Shirakawa-Go, The Real Hinamizawa of Higurashi: When They Cry

A friend whom I converted to a Higurashi: When They Cry fan shared to me Punynari’s blog where he posted something about visiting a place in Japan called Shirakawa-Go: an ancient neighborhood and claims it to be the model for the anime’s fictional rural town of Hinamizawa.

Overlooking - Shirakawa-Go, Higurashi: When They Cry, Hinamizawa
Overlooking of Hinamizawa vs. Shirakawa-Go

And good lord, the resemblance of the photos compared to the ones in the show is mind-blowing! It just became one of my top to-visit places when I go to Japan. Click the link to his blog to read more about his trip there! Though I think he made it private already. Anyway, Here are more photos:

Hanging bridge over the river:

Hanging Bridge Over the River - Shirakawa-Go, Higurashi: When They Cry, Hinamizawa

Unique houses of the town:

Town Houses - Shirakawa-Go, Higurashi: When They Cry, Hinamizawa

Rika and Satoko’s House:

Rika Satoko House - Shirakawa-Go, Higurashi: When They Cry, Hinamizawa

Furude Shrine:

Furude Shrine - Shirakawa-Go, Higurashi: When They Cry, Hinamizawa

Furude Shrine close-up:

Furude Shrine Close-up - Shirakawa-Go, Higurashi: When They Cry, Hinamizawa

Punynari also mentioned that there was also Keiichi’s house, the bridge where Satoko made Keiichi fall, and the school house where Chie-sensei teaches, etc. Damn. As a huge fan of the series, I would love to go there right about now. I wonder if the locales know how famous their town is due to Higurashi? They probably do. On the other hand, I bet people who have watched the series would be cautious there, on account of being in the real-life setting of a murder-filled show.

Also, Punynari was also kind enough to show us how to go there:

1.) From either Tokyo Station or Shinagawa Station: Follow signs to Shinkansen. Ask for Nozomi, Nagoya. Reserve a window seat if you can.

2.) From Nagoya Station: You want to get on the Hida Wide View train to Takayama. You’ll see some going to other places like Matsumoto. I bought a ticket from the machine there (even though it was for non-reserve local) and then hopped on a train to Takayama. The train attendant adjusted the price for me. Make sure you have lots of yen on you for this trip.
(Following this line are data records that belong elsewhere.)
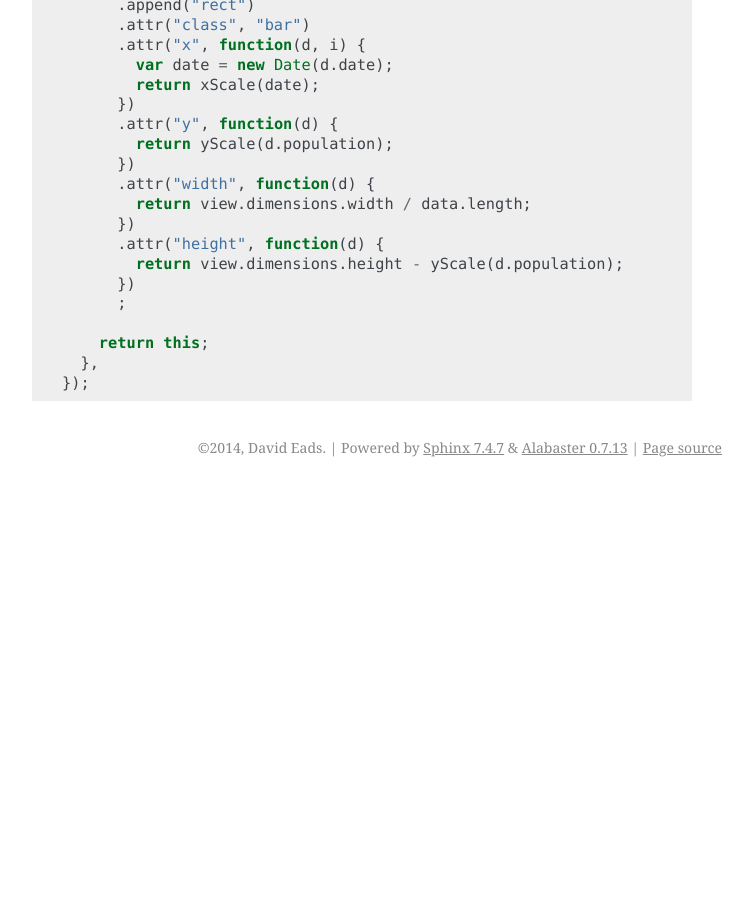
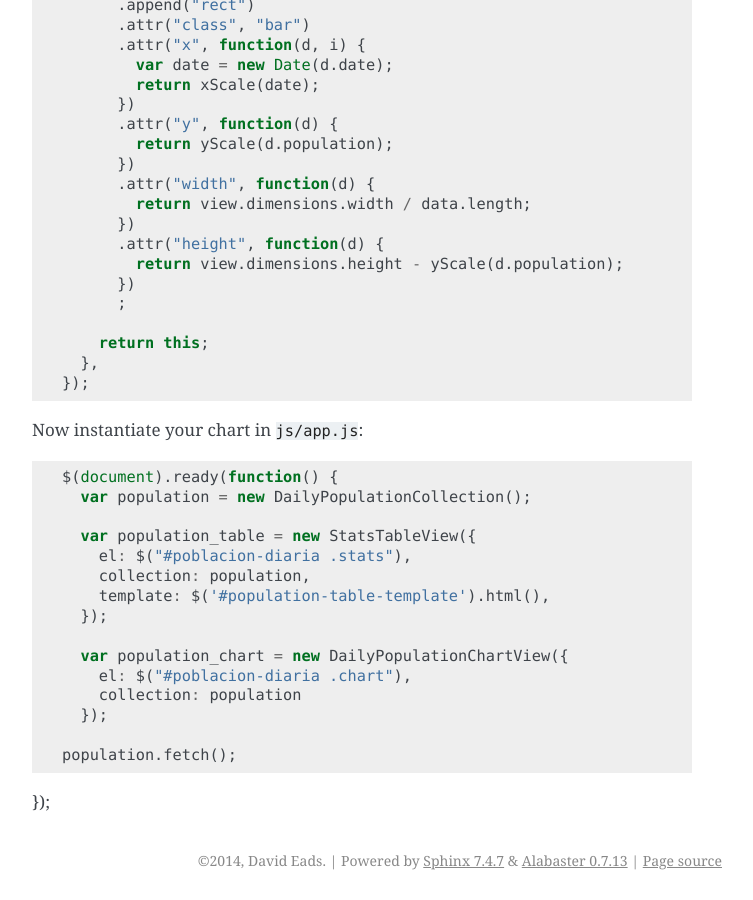
Before and after one commit to sc3/simple-news-apps, a Sphinx documentation site: the page built from docs/index.rst, in a window 1280 px wide and 900 px high, scrolled down 31473 px. Shown: the whole window, without its empty margins (388-1141 px from the left). Built offline with Sphinx 7.4.7, drawn with Linux system fonts in a browser that asks for light colours; before the commit the page ends 31960 px from its top, so only the background shows below that; some of the changed text lies outside the part shown.

Commit message:
fix bad link

```diff
--- a/docs/index.rst
+++ b/docs/index.rst
@@ -885,7 +885,7 @@
       <script src="http://cdnjs.cloudflare.com/ajax/libs/underscore.js/1.6.0/underscore-min.js"></script>
       <script src="http://cdnjs.cloudflare.com/ajax/libs/backbone.js/1.1.2/backbone-min.js"></script>
       <script src="http://cdnjs.cloudflare.com/ajax/libs/d3/3.4.4/d3.min.js"></script>
-      <script src="http://26thycalifornia/js/ChartView.js"></script>
+      <script src="http://26thycalifornia.recoveredfactory.net/js/ChartView.js"></script>
 
       <!-- Aplicación -->
       <script src="js/Data.js"></script>
@@ -1471,3 +1471,24 @@
         return this;
       },
     });
+
+Now instantiate your chart in ``js/app.js``:
+
+.. code-block:: javascript
+
+  $(document).ready(function() {
+    var population = new DailyPopulationCollection();
+
+    var population_table = new StatsTableView({
+      el: $("#poblacion-diaria .stats"),
+      collection: population,
+      template: $('#population-table-template').html(),
+    });
+
+    var population_chart = new DailyPopulationChartView({
+      el: $("#poblacion-diaria .chart"),
+      collection: population
+    });
+
+  population.fetch();
+});
```
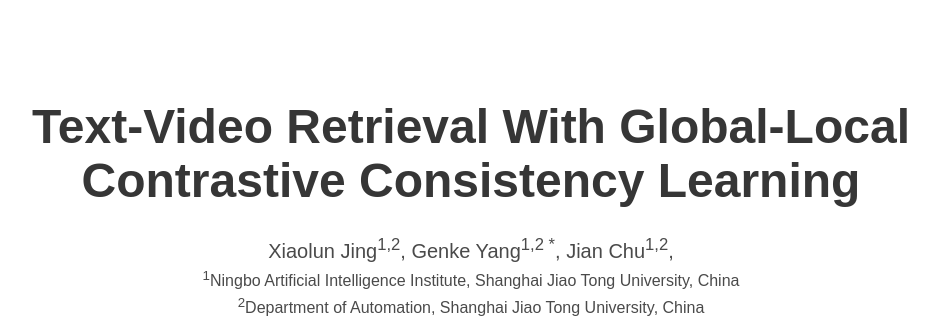
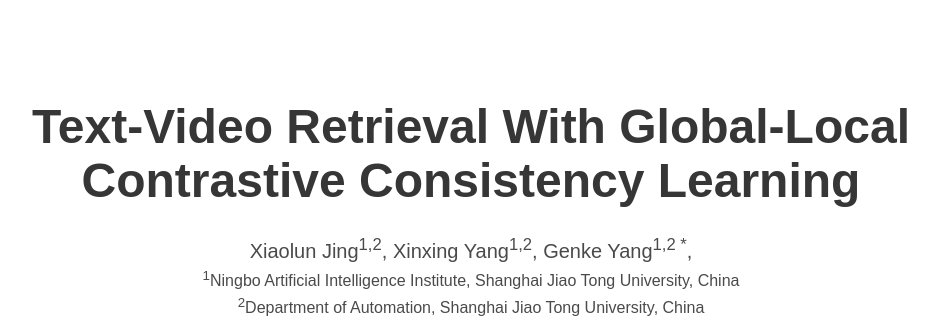
Before and after one commit to JingXiaolun/GLCCL, a plain HTML site: page index.html in a window 1280 px wide. Shown: the top 317 px of the page, without its empty margins (169-1107 px from the left). Drawn offline with nearby package versions, Linux system fonts and the light colour scheme; some icons are missing; a web font is replaced by a local one.

Commit message:
update index.html

```diff
--- a/index.html
+++ b/index.html
@@ -59,8 +59,8 @@
           <h1 class="title is-1 publication-title">Text-Video Retrieval With Global-Local Contrastive Consistency Learning</h1>
           <div class="is-size-5 publication-authors">
             <span class="author-block">Xiaolun Jing<sup>1,2</sup>, </span>
+            <span class="author-block">Xinxing Yang<sup>1,2</sup>, </span>
             <span class="author-block">Genke Yang<sup>1,2 *</sup>, </span>
-            <span class="author-block">Jian Chu<sup>1,2</sup>, </span>
           </div>
 
           <div class="is-size-8 publication-authors">
```
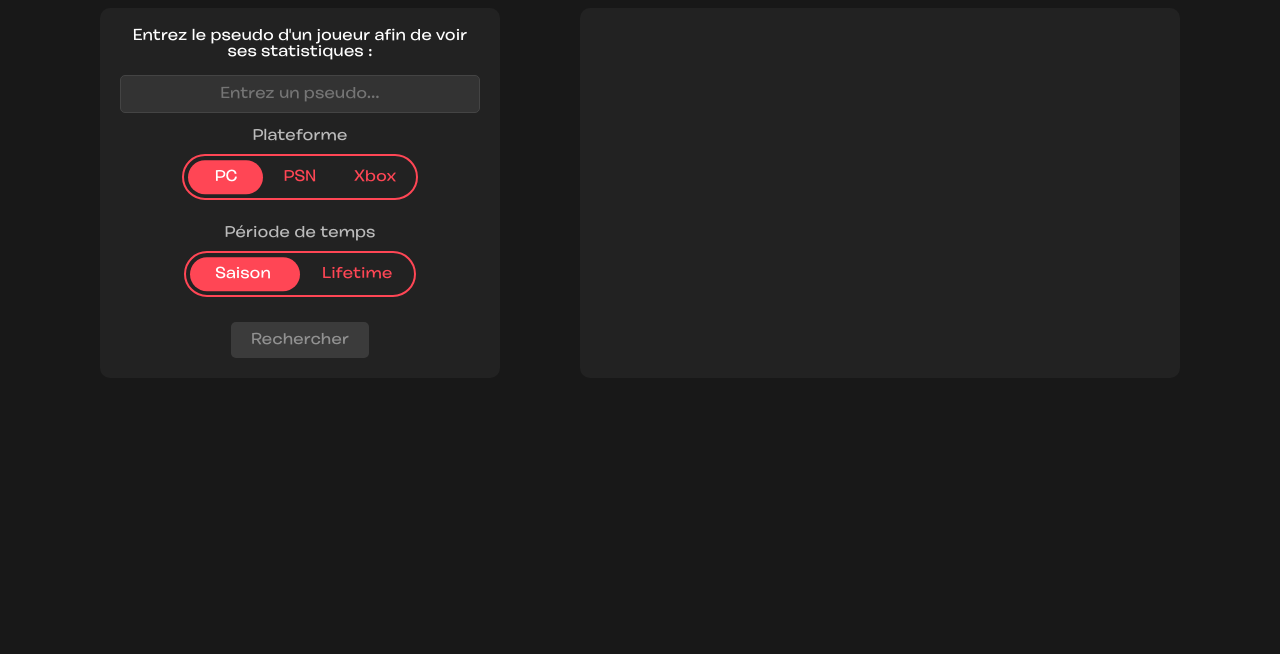
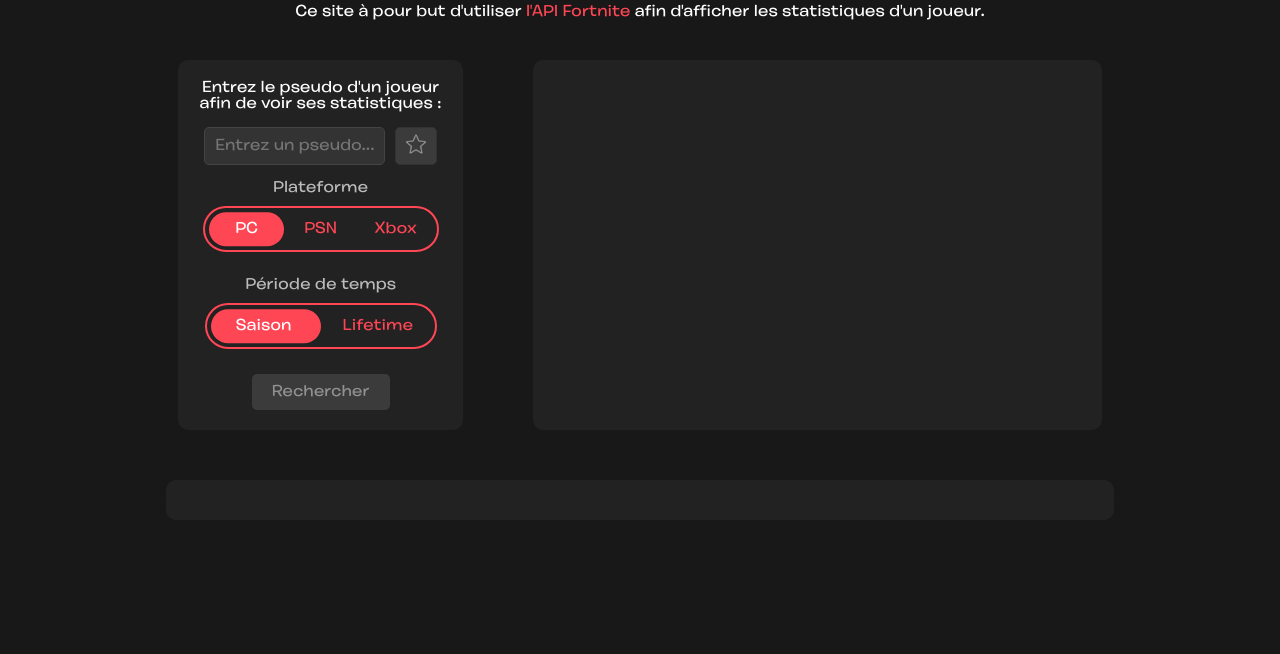
Before and after one commit to tiimjcb/r410-tp-api, a website: page index.html in a window 1280 px wide. Shown: the part 146-800 px from the top of the page. Drawn offline with Linux system fonts and the light colour scheme.

Commit message:
Add search bar with favorites button and update layout styles

```diff
--- a/assets/js/index.js
+++ b/assets/js/index.js
@@ -1,18 +1,24 @@
 document.addEventListener("DOMContentLoaded", () => {
     const playerInput = document.getElementById("player-name");
     const searchButton = document.getElementById("search-btn");
-    const searchContainer = document.getElementById("search-container");
-    const responseContainer = document.getElementById("response-container");
+    const favButton = document.getElementById("fav-btn");
 
     function toggleSearchButton() {
         if (playerInput.value.trim() === "") {
             searchButton.disabled = true;
             searchButton.classList.add("disabled");
+
+            favButton.disabled = true;
+            favButton.classList.add("disabled");
         } else {
             searchButton.disabled = false;
             searchButton.classList.remove("disabled");
+
+            favButton.disabled = false;
+            favButton.classList.remove("disabled");
         }
     }
+
 
     toggleSearchButton();
 
--- a/index.html
+++ b/index.html
@@ -15,10 +15,16 @@
         </header>
         <main>
             <h2>Stats d'un joueur</h2>
+            <p>Ce site à pour but d'utiliser <a href="https://dash.fortnite-api.com/endpoints/stats">l'API Fortnite</a> afin d'afficher les statistiques d'un joueur.</p>
             <div id="main-container">
                 <div id="search-container">
                     <label for="player-name">Entrez le pseudo d'un joueur afin de voir ses statistiques :</label>
-                    <input type="text" id="player-name" placeholder="Entrez un pseudo..." />
+                    <div id="search-bar">
+                        <input type="text" id="player-name" placeholder="Entrez un pseudo..." />
+                        <button id="fav-btn">
+                            <img id="fav-icon" src="assets/icons/star-outlined.png" alt="Favoris">
+                        </button>
+                    </div>
 
                     <p class="descripteur">Plateforme</p>
                     <div id="platform-select">
@@ -51,6 +57,9 @@
 
                 </div>
             </div>
+            <div id="fav-container">
+
+            </div>
         </main>
     </body>
     <script src="assets/js/index.js"></script>
--- a/styles.css
+++ b/styles.css
@@ -62,11 +62,34 @@ nav a:hover{
 
 /* Main */
 
+main{
+    display: flex;
+    flex-direction: column;
+    align-items: center;
+    padding:0 10%;
+}
+
+main h2{
+    font-family: 'Burbank-Bold', sans-serif;
+    font-size: 40px;
+    margin-bottom: 20px;
+}
+
+a{
+    color: #ff4655;
+    text-decoration: none;
+}
+
+a:hover{
+    text-decoration: underline;
+}
+
 #main-container{
     display:flex;
+    width:100%;
     padding: 20px;
-    justify-content: center;
-    gap: 20px;
+    justify-content: space-around;
+    gap: 10px;
     align-items: flex-start;
 }
 
@@ -75,11 +98,45 @@ nav a:hover{
     padding: 20px;
     margin: 20px 30px;
     border-radius: 10px;
-    width: 400px;
+    width: 30%;
     display: flex;
     flex-direction: column;
     align-items: center;
     gap: 15px;
+}
+
+#search-bar{
+    display:flex;
+    width:95%;
+    gap : 10px;
+}
+
+#search-bar #fav-btn{
+    padding: 5px 10px;
+    background: #333;
+    border: 1px solid #444;
+    color: white;
+    font-size: 16px;
+    border-radius: 5px;
+    cursor: pointer;
+    transition: 0.2s;
+}
+
+#search-bar #fav-btn:hover{
+    background: #e03e4f;
+}
+
+#search-bar #fav-btn:disabled,
+#search-bar #fav-btn.disabled {
+    background: #555;
+    cursor: not-allowed;
+    opacity: 0.5;
+}
+
+#fav-icon{
+    width: 20px;
+    margin:0;
+    filter:invert();
 }
 
 #player-name {
@@ -114,6 +171,13 @@ button#search-btn {
     transition: 0.2s;
 }
 
+button#search-btn:disabled,
+button#search-btn.disabled {
+    background: #555;
+    cursor: not-allowed;
+    opacity: 0.5;
+}
+
 button#search-btn:hover {
     background: #e03e4f;
 }
@@ -128,13 +192,28 @@ p.descripteur{
     padding: 20px;
     margin: 20px 30px;
     border-radius: 10px;
-    width: 600px;
+    width: 60%;
     display: flex;
     flex-direction: column;
     align-items: center;
     gap: 15px;
     height:370px;
 }
+
+
+/* favoris container */
+
+#fav-container{
+    display: flex;
+    flex-direction: column;
+    gap: 10px;
+    padding: 20px;
+    background: #222;
+    border-radius: 10px;
+    width: 92.5%;
+    margin-top: 10px;
+}
+
 
 /* Style custom pour les Radio Buttons */
 #platform-select {
@@ -259,11 +338,3 @@ p.descripteur{
     left: 114px;
     width: 110px;
 }
-
-
-button#search-btn:disabled,
-button#search-btn.disabled {
-    background: #555;
-    cursor: not-allowed;
-    opacity: 0.5;
-}
```
Also changed, not shown: assets/icons/star-filled.png (added), assets/icons/star-outlined.png (added).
3.) From Takayama Station: There will be a bus station there and everything will be in English. Go to the bus station window and say Shirakawa-go. Wait by the sign for Shirakawa-go (in English) for your bus to arrive. It's about an hour to Nagoya, another hour to Takayama, and yet another hour to Shirakawa-go. So about 3 hours travel time costing around 20,000 yen for one-way. It’s worth it to see this beautiful place at least once!

Hopefully I'll be able to go there in the near future. And of course I'll write about it!

Post a Comment